I have spoken with numerous students, faculty and staff in the weeks since the protests that occurred on our campus, and I know there are many in our community continuing to process these events. I am writing today to offer some follow-up and information on where we go from here.
Subsequent to the protests, incidents regarding behavior were investigated and actions by pertinent students and faculty are being addressed. Two students were issued misdemeanor citations. I mention these outcomes in the spirit of transparency and framing a teachable moment. While the vast majority of those involved followed UTSA’s policies regarding peaceful public assembly, those that did not are going through the appropriate processes according to our code of conduct.
Moving forward, we are focusing efforts to educate our campus community on civic discourse and freedom of expression. I have engaged my senior leadership team to mobilize around these topics, and have some updates to share.
- We launched a new Civic Discourse and Engagement website as a clearinghouse for campus programming and resources, including trainings, workshops, guest speakers and curriculum integrations. Two excellent events are coming up this week:
- Provost Kimberly Andrews Espy is taking the lead on programming around these issues, and together with Dean of Libraries Dean Hendrix will be developing engagement and curriculum integration opportunities for students inside and outside the classroom. I have been especially impressed by the work being done among our Top Scholars to “unpack” the circumstances that led to the protests through group dialogue and reflection. We are aiming to provide more settings for members of the Roadrunner community to do the same.
- In addition to working with student organizations and individuals needing counsel, resources or support, Vice President for Student Affairs Sam Gonzales and his team will be taking the lead on communicating to the campus community regarding future incidents, opportunities or actions regarding free speech, campus climate and civic discourse.
As I stated in my opinion piece in the San Antonio Express-News, I believe we must practice expressing our beliefs with passion and conviction while putting just as much energy into listening and understanding alternate points of view. Doxing and other forms of harassment are entirely inappropriate reactions in a learning community, and completely against UTSA’s core values and the Roadrunner Creed. We can and must hold ourselves to a higher standard as a model for how a university community navigates political discord.
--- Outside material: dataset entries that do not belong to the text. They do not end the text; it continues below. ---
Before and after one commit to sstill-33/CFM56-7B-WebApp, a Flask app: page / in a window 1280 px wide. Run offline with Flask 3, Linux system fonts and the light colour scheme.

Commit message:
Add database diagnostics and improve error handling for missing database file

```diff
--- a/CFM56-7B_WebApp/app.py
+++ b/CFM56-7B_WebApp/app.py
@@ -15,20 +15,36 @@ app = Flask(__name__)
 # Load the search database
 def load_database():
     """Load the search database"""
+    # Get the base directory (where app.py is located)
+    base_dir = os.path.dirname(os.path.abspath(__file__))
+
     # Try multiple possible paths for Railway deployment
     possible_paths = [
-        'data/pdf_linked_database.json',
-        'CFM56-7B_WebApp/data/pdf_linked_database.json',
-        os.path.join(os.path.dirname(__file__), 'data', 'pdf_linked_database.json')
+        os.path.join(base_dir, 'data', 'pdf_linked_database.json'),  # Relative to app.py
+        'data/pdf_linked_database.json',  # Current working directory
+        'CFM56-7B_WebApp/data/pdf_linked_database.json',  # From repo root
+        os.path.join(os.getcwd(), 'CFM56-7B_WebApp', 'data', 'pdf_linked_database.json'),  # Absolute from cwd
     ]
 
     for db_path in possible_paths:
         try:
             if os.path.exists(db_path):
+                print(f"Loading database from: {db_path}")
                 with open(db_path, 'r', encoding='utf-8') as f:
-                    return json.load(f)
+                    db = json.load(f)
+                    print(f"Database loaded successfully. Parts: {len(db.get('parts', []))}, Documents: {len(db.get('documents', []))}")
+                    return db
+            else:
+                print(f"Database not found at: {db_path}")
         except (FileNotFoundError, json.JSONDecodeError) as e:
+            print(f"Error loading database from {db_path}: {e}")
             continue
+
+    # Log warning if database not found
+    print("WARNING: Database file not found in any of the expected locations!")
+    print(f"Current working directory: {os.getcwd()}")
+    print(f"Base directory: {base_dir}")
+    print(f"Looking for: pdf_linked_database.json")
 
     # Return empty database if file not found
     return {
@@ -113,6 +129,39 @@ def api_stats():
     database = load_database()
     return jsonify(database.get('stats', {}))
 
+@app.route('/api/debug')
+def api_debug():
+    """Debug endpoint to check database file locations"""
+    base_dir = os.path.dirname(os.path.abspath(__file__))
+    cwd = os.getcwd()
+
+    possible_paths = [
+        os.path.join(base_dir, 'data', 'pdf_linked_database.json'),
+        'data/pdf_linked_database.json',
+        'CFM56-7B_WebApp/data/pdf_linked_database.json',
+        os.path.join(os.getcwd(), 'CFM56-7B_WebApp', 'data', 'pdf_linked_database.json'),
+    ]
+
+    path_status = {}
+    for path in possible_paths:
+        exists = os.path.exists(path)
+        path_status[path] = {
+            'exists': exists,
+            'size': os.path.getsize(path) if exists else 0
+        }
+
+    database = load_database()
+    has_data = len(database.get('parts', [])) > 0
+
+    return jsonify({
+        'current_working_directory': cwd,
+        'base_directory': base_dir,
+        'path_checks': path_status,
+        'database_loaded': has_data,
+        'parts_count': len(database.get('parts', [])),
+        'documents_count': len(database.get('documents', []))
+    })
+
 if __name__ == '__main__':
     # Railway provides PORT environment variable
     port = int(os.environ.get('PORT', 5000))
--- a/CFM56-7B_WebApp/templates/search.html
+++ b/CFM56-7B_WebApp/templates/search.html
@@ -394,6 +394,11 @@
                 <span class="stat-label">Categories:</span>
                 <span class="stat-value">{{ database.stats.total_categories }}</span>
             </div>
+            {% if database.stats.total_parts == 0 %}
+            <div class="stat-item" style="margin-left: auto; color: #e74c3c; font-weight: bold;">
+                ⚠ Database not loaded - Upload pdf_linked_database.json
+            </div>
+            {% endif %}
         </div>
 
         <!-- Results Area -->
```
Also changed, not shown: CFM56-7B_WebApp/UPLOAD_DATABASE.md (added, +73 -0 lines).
My intent in sharing this information is to indicate that the wheels are in motion to address these issues in integral ways on our campus, but also to acknowledge that they are part of the very fabric of our society and our community and will need ongoing, collective care and attention. We will move forward together.